I'll start this post on an honest-yet-rude note and admit that I've been judging a good portion of the Internet. Here's the thing: I can't deal with the twee Pinterest-esque slogans about "picking happy" and "acting in joy" and "choosing contentment."
It isn't that I don't believe in those things. If yoga has taught me anything, it's that our thoughts have a great deal to do with our happiness. But something about the choosing joy really bothered me. Like, I would LOVE to choose joy. I would.
But what about the crippling anxiety I feel when things seem to be going well? But what about the slideshow of terrible things that run through my mind whenever I feel content? Doesn't the onslaught of good things happening in my life these days simply mean that a storm is around the corner?
Choosing joy makes me anxious.
Deciding to be happy feels rough sometimes because it's just another reminder of how anxious I am much of the time as I move through the day. It's easy for me to choose to-do lists, or to choose actions, or to choose busyness. I can choose snark or drama or complaining. Those things don't register as anxiety for me because they give me the illusion of control because I'm doing things or reminding myself that I'm not TOO happy so there's nothing to lose.

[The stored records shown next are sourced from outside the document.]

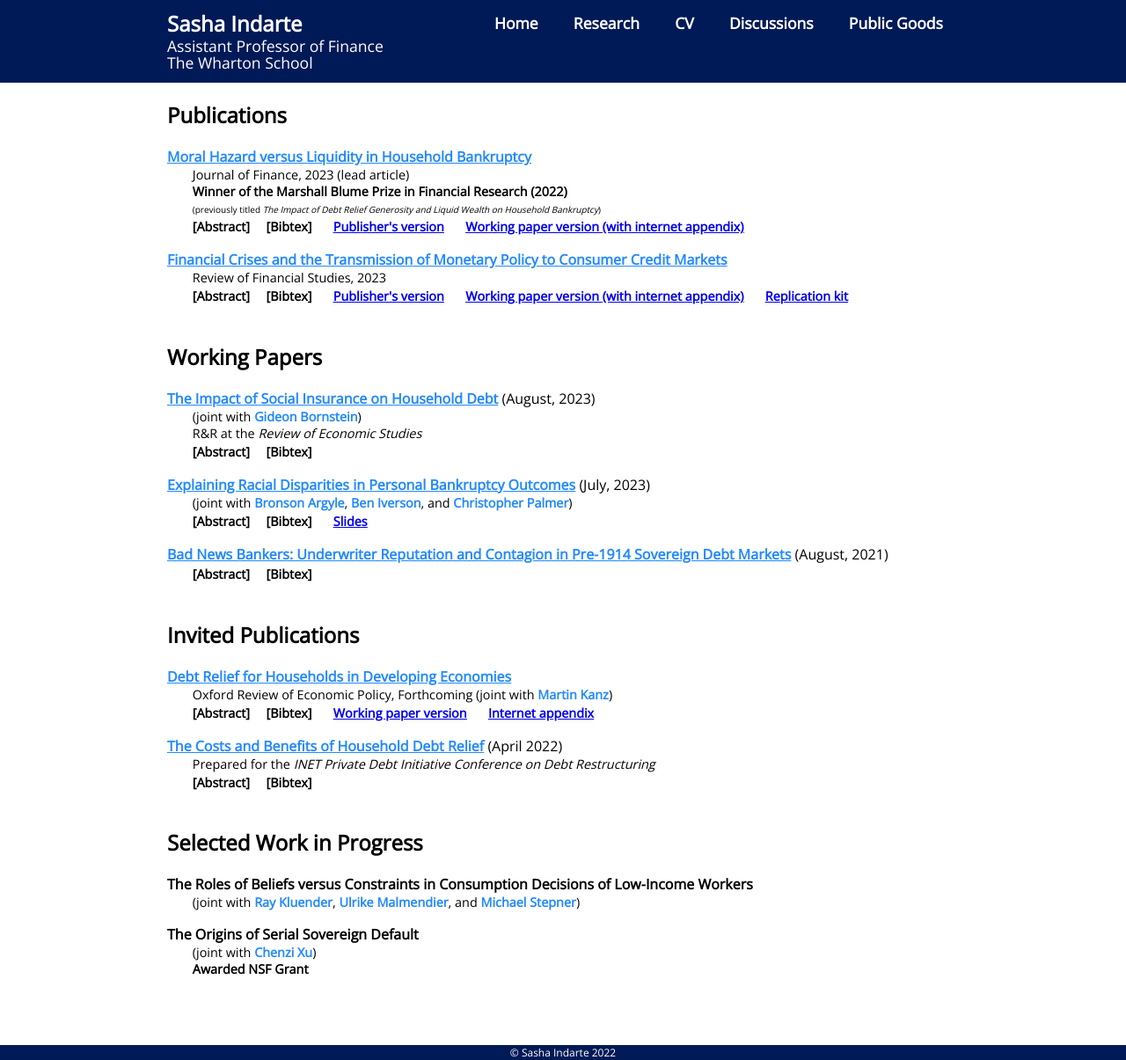
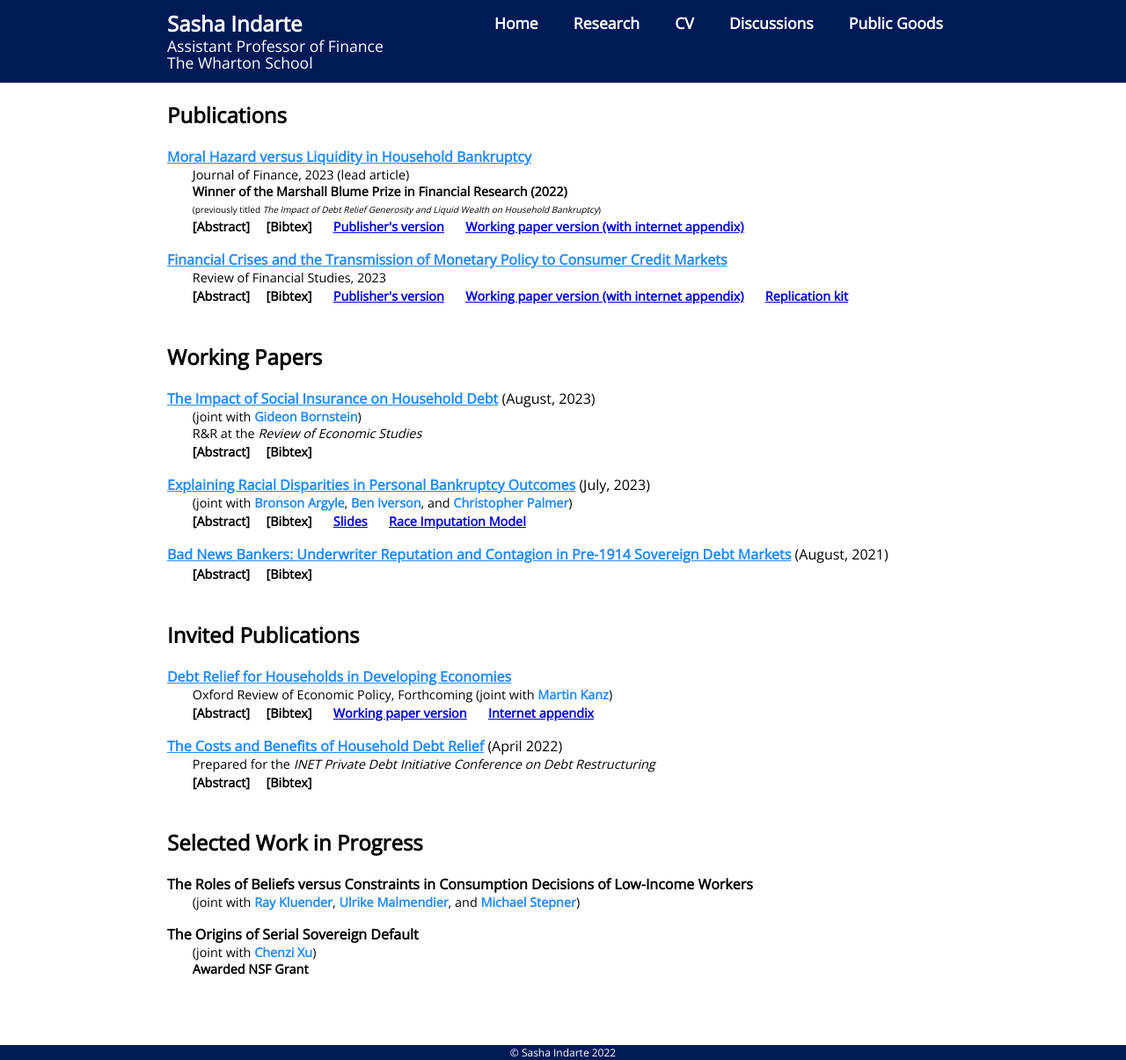
Before and after one commit to sashaindarte/sashaindarte.github.io, a Jekyll site: the page built from research/index.html, in a window 1280 px wide and 1205 px high. Shown: the whole window at 88% size. Built offline with Jekyll 4.4.1, drawn with Linux system fonts in a browser that asks for light colours.

Commit message:
added race imputation model

```diff
--- a/research/index.html
+++ b/research/index.html
@@ -175,6 +175,7 @@ title: Sasha Indarte - Research
 			<label for="toggle4a" class="toggle-header" style="font-size:0.9em;">&emsp;&emsp;[Abstract]</label>
 	    		<label for="toggle4b" class="toggle-header" style="font-size:0.9em;">&emsp;[Bibtex]</label>
 			&emsp; <a href="/research/AIIP_bk_bias_slides_public.pdf" style="font-size: 0.9em;"><b><u>Slides</b></u></a>
+			&emsp; <a href="https://mit.edu/cjpalmer/www/Race-Imputation-Model.zip" style="font-size: 0.9em;"><b><u>Race Imputation Model</b></u></a>
 
 			<input type="checkbox" id="toggle4a" class="toggle-container" />
 			<div class="toggle-content">
```
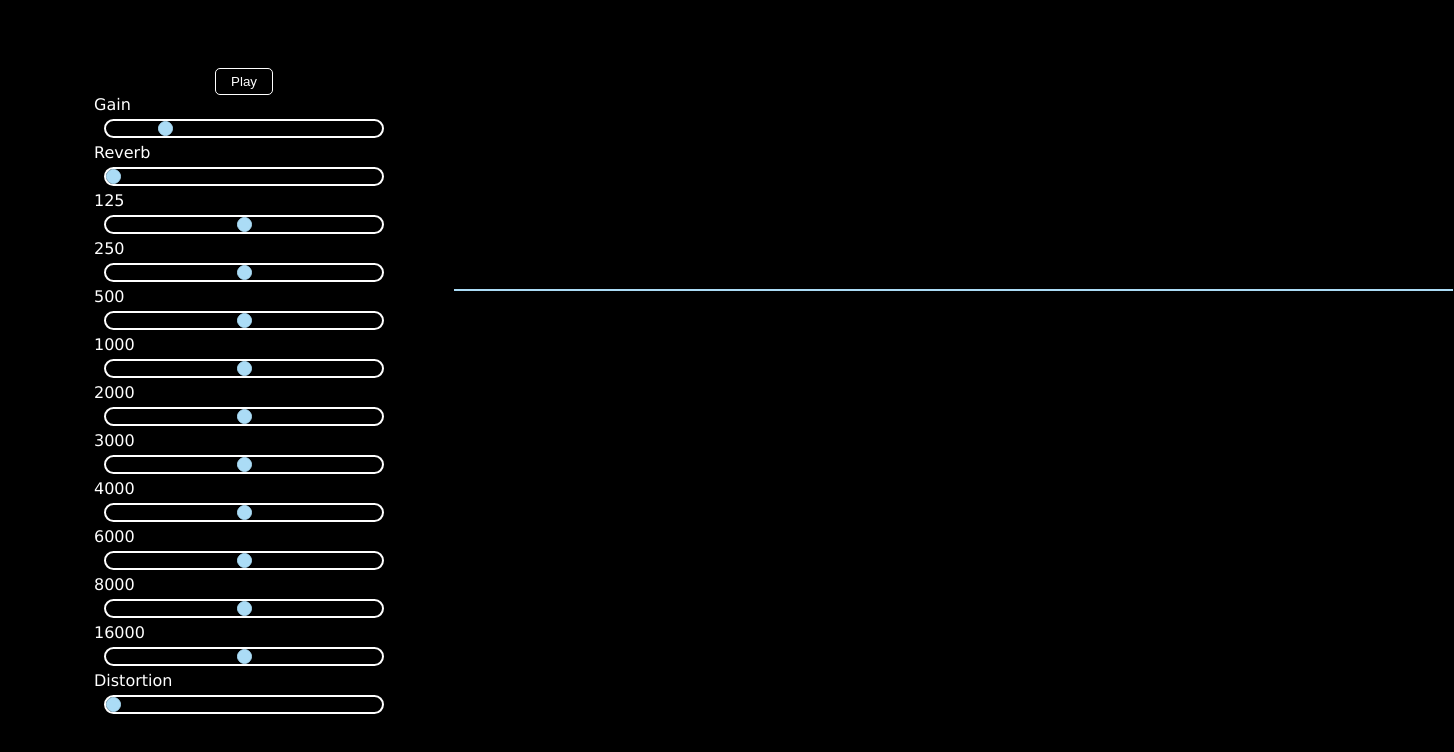
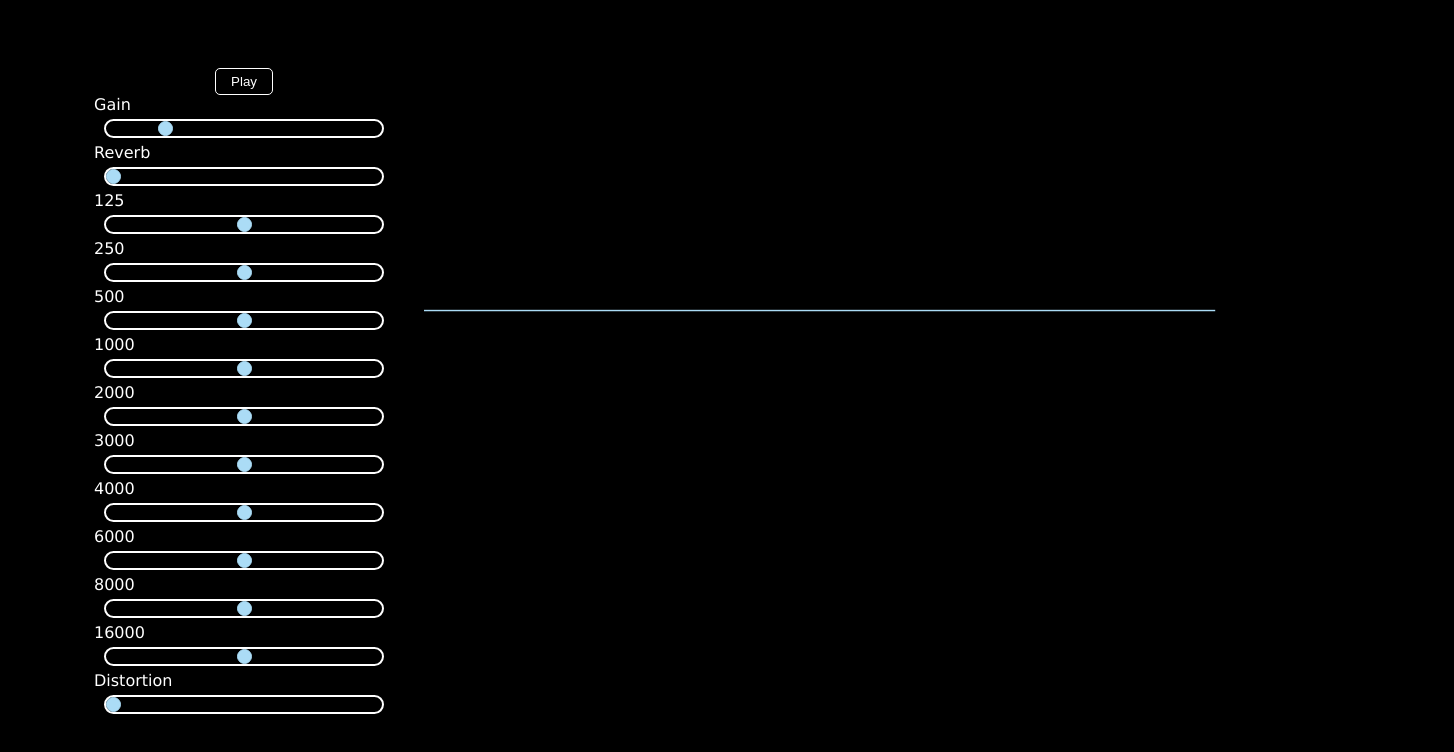
Before and after one commit to Okazari/javascript-distortion-pedal, a website with bundled scripts: page index.html in a window 1280 px wide. Shown: the part 84-836 px from the top of the page, 1454 px wide, since content can reach past the window. Built offline with nearby package versions, Linux system fonts and the light colour scheme; files whose address does not match are found by name.

Commit message:
Even more :nail_care:

```diff
--- a/index.html
+++ b/index.html
@@ -11,9 +11,9 @@
       <div id="container">
         <button id="play">Play</button>
       </div>
-      <div class="grow">
-        <canvas id="oscilloscope" width="1000px" height="200px"></canvas>
-        <canvas id="spectre" width="1000px" height="200px"></canvas>
+      <div>
+        <canvas id="oscilloscope" width="1000px" height="200px" style="width:100%"></canvas>
+        <canvas id="spectre" width="1000px" height="200px" style="width:100%"></canvas>
       </div>
       <script type="text/javascript" src="./build/JSDistoPedal.js"></script>
     </div>
```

When I saw Brene Brown speak about vulnerability, she mentioned being on a wonderful date with her husband before being overcome with anxiety. What if someone shot them dead? What if the unspeakable happened? It took them out of the date and into anxiety land.
This scenario was so familiar to me that I could barely breathe as I listened. For me, a quiet night at home turns into a terrible fear that someone is going to break in. An ignored text convinces me that I was foolish to believe someone would want to be friends with me. Minor setbacks can send me into a tailspin of negative self-talk. I routinely agonize over something terrible happening to Andrew, my family or my cat (judge not). Until I heard this respected, intelligent woman speak about this, I believed I was alone and crazy (that second part might still be true).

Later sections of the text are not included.